--- WHAT YOU SHOULD DO ---
Below are some records; work out how many of their lines contain "this" and give the number only.

[Before-and-after change data]
= = = =
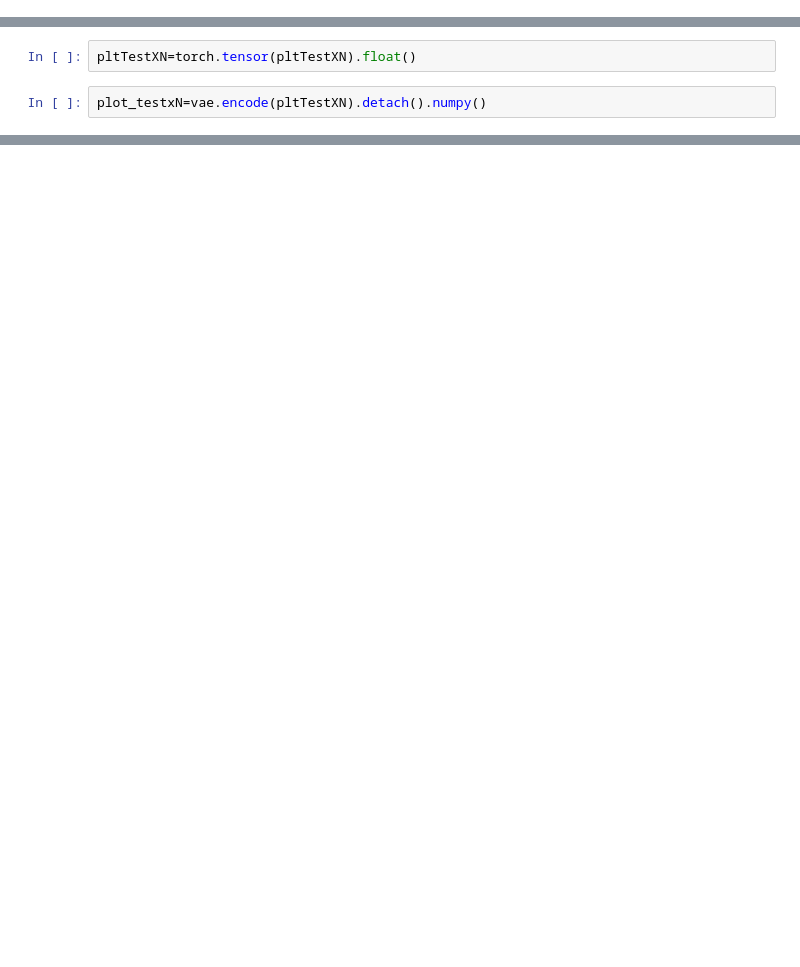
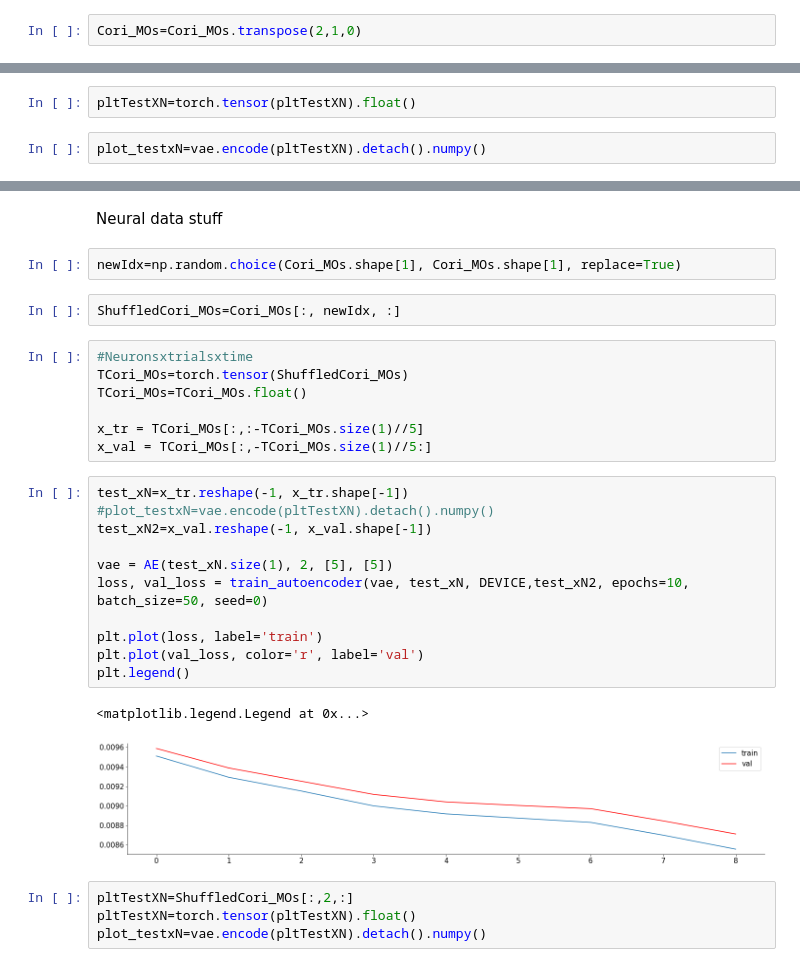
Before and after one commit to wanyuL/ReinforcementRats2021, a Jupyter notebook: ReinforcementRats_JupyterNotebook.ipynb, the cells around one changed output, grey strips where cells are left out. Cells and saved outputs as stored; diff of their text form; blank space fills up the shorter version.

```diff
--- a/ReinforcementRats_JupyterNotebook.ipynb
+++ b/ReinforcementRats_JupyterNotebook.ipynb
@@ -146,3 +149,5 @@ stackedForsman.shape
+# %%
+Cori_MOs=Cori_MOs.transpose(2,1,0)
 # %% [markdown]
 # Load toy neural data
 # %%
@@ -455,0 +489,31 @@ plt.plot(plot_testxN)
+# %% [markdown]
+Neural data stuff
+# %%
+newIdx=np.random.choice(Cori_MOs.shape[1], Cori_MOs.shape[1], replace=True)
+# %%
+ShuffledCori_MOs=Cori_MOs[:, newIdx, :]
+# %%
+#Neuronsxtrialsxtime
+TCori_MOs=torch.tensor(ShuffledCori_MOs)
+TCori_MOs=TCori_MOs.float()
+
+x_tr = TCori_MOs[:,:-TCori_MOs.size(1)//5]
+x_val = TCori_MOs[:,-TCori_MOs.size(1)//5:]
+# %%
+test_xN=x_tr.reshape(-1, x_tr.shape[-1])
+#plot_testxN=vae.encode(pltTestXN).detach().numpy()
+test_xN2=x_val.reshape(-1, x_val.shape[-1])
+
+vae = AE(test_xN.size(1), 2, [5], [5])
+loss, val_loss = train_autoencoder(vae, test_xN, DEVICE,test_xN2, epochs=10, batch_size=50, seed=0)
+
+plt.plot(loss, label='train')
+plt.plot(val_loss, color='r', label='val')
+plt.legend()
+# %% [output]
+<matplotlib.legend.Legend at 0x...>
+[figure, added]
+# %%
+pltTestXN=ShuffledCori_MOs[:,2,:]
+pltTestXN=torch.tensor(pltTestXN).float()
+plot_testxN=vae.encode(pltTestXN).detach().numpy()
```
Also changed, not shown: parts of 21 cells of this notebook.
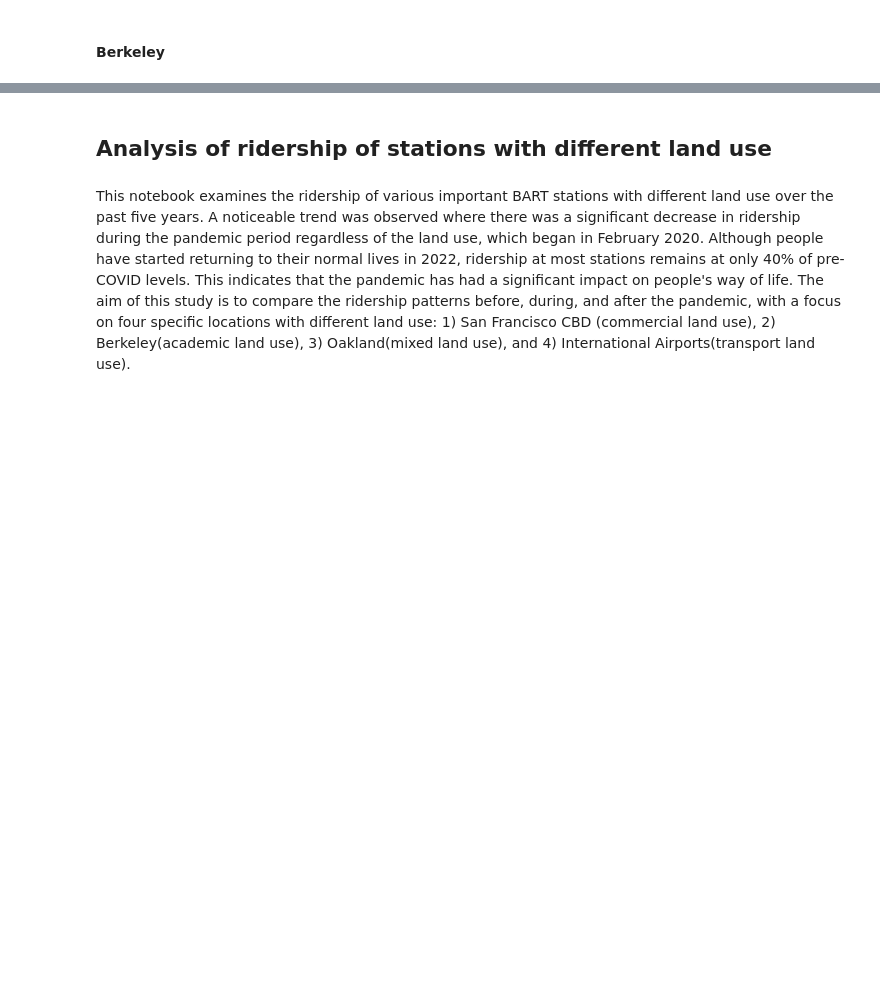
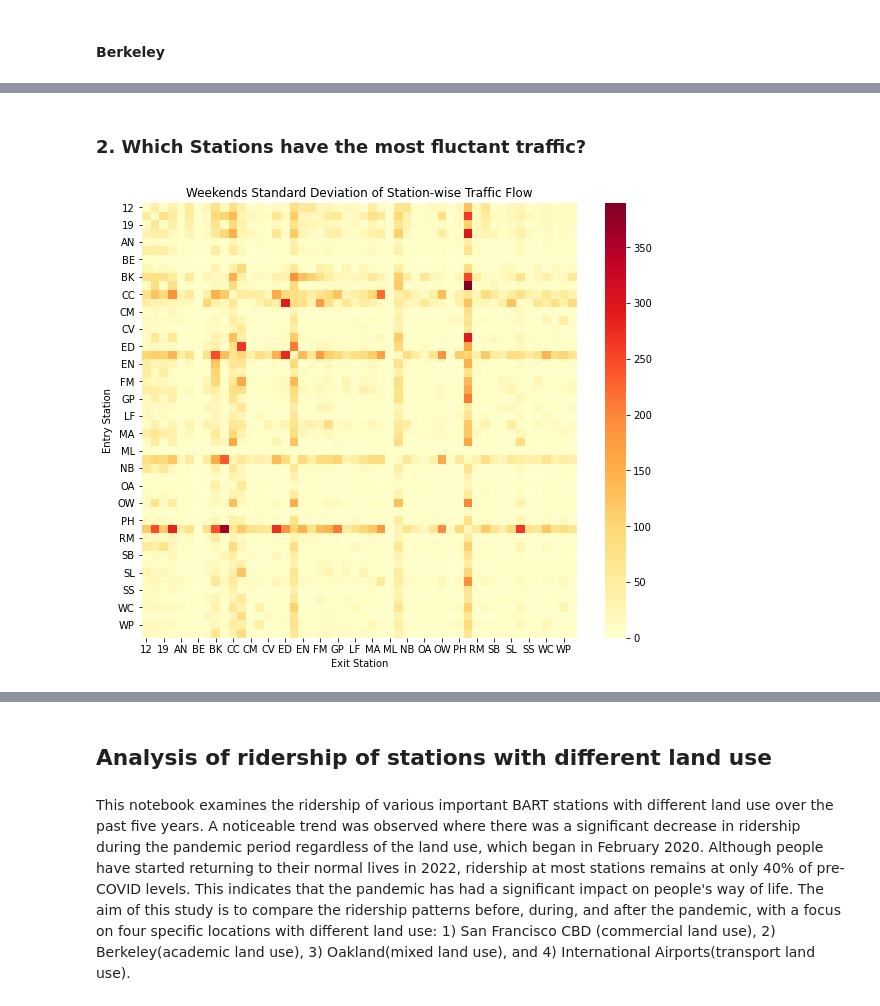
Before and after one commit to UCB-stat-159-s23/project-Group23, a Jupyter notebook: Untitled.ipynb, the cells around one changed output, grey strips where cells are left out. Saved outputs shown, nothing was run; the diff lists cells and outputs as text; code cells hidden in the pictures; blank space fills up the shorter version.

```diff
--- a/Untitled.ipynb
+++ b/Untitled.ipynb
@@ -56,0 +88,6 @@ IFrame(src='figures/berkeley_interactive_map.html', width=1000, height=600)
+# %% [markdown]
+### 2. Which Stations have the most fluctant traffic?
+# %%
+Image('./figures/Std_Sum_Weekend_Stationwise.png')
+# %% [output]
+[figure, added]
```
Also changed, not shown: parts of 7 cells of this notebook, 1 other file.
= = = =
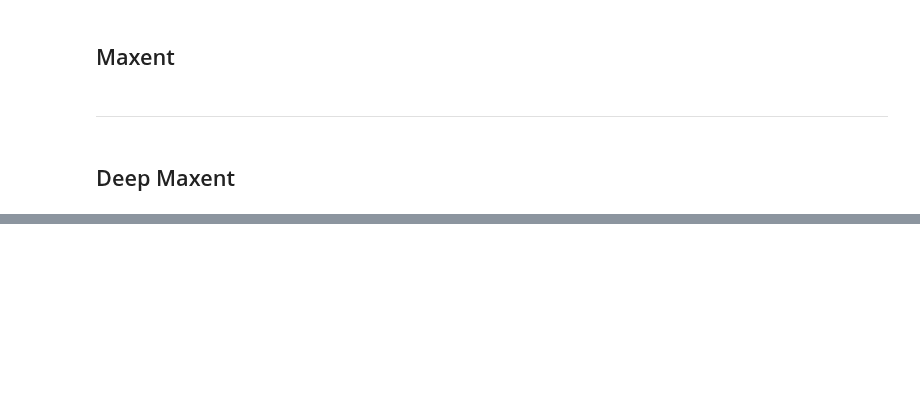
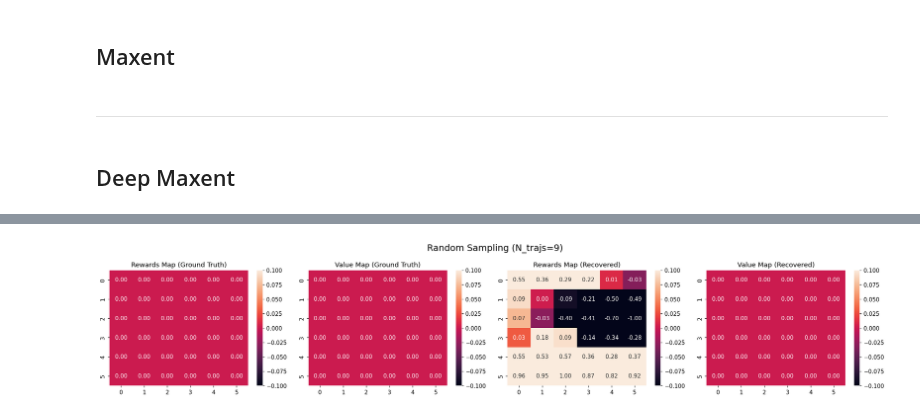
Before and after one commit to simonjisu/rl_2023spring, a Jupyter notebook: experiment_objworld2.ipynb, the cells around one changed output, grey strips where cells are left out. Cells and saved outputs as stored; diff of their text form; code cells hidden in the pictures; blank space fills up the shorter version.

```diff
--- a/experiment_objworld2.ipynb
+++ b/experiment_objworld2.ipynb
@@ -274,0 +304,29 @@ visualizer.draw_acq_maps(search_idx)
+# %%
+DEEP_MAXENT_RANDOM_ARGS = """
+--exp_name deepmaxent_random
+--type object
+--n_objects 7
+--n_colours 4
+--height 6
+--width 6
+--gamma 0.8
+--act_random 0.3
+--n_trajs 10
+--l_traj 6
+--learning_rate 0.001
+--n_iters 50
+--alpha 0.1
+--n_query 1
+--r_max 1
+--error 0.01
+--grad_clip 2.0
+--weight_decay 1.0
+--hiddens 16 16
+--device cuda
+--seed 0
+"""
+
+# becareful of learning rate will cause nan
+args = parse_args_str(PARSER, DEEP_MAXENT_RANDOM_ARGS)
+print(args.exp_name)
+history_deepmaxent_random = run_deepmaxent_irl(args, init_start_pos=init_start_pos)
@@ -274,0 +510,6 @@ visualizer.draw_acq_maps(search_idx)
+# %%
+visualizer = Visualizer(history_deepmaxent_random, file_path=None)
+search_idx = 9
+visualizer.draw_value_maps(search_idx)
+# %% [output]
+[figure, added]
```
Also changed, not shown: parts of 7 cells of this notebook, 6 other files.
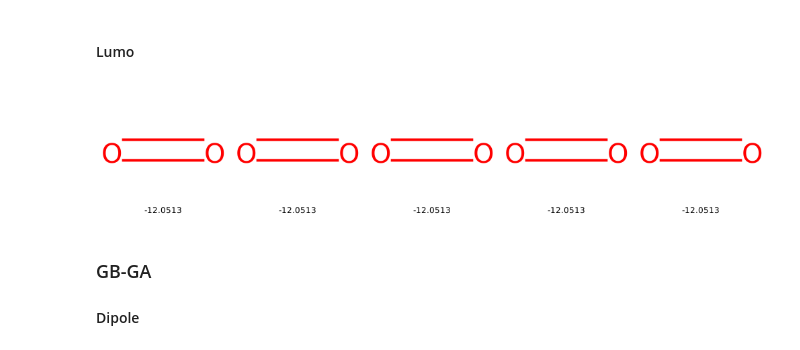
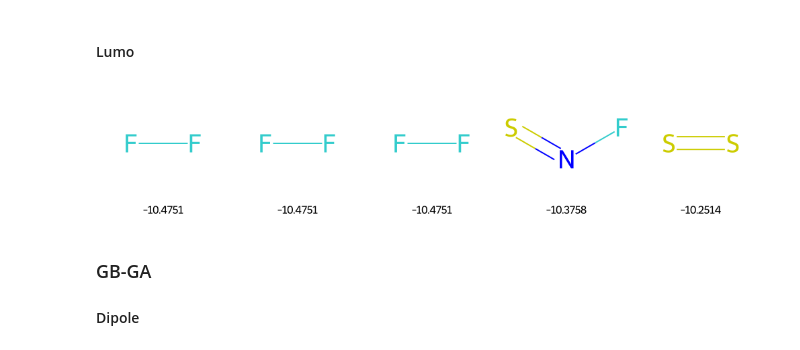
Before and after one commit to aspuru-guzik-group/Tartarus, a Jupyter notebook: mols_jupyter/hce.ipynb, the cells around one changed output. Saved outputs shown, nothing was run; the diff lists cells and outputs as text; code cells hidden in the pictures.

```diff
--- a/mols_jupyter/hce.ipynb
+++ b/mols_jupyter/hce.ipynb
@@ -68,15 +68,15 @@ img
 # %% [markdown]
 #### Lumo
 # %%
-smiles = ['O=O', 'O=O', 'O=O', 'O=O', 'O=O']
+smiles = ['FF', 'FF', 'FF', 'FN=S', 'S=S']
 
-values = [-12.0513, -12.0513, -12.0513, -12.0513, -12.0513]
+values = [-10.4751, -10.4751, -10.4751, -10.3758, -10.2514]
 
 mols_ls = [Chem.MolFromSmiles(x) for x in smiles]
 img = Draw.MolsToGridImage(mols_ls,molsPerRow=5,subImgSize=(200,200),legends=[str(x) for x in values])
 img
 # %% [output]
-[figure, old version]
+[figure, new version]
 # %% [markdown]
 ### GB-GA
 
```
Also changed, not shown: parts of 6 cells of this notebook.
= = = =
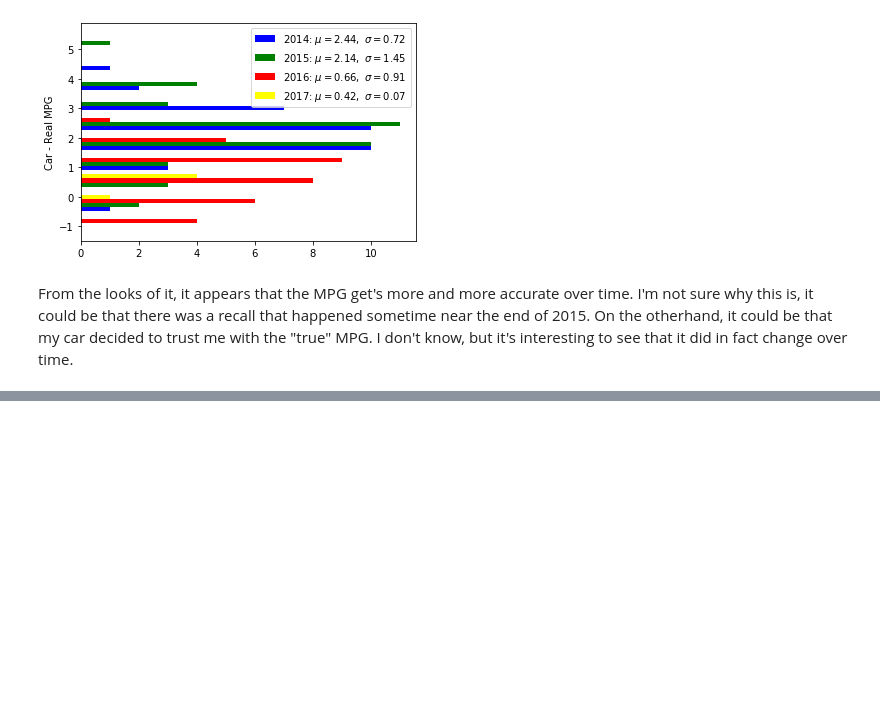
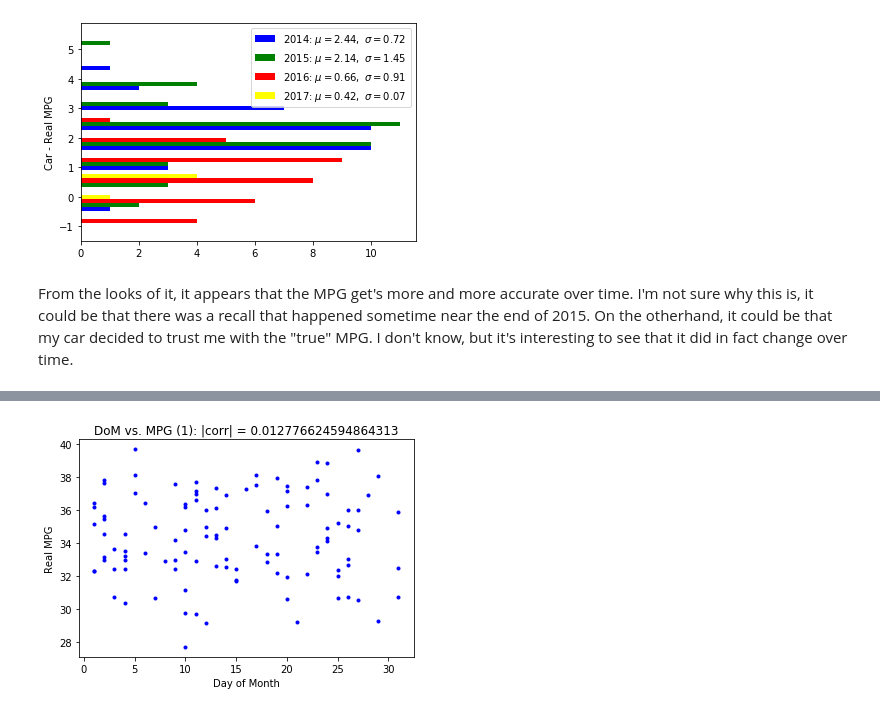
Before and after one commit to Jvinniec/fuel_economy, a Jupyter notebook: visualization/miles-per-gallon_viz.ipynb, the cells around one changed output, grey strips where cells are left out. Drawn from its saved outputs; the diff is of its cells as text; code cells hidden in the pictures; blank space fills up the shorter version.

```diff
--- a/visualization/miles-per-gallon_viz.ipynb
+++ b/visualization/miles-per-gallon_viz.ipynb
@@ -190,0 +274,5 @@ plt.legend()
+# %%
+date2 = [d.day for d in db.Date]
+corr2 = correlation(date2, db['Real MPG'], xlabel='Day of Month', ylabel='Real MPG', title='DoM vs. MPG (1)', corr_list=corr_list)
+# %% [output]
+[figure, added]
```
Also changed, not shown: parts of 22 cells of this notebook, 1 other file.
= = = =
--- ANSWER SECTION ---
5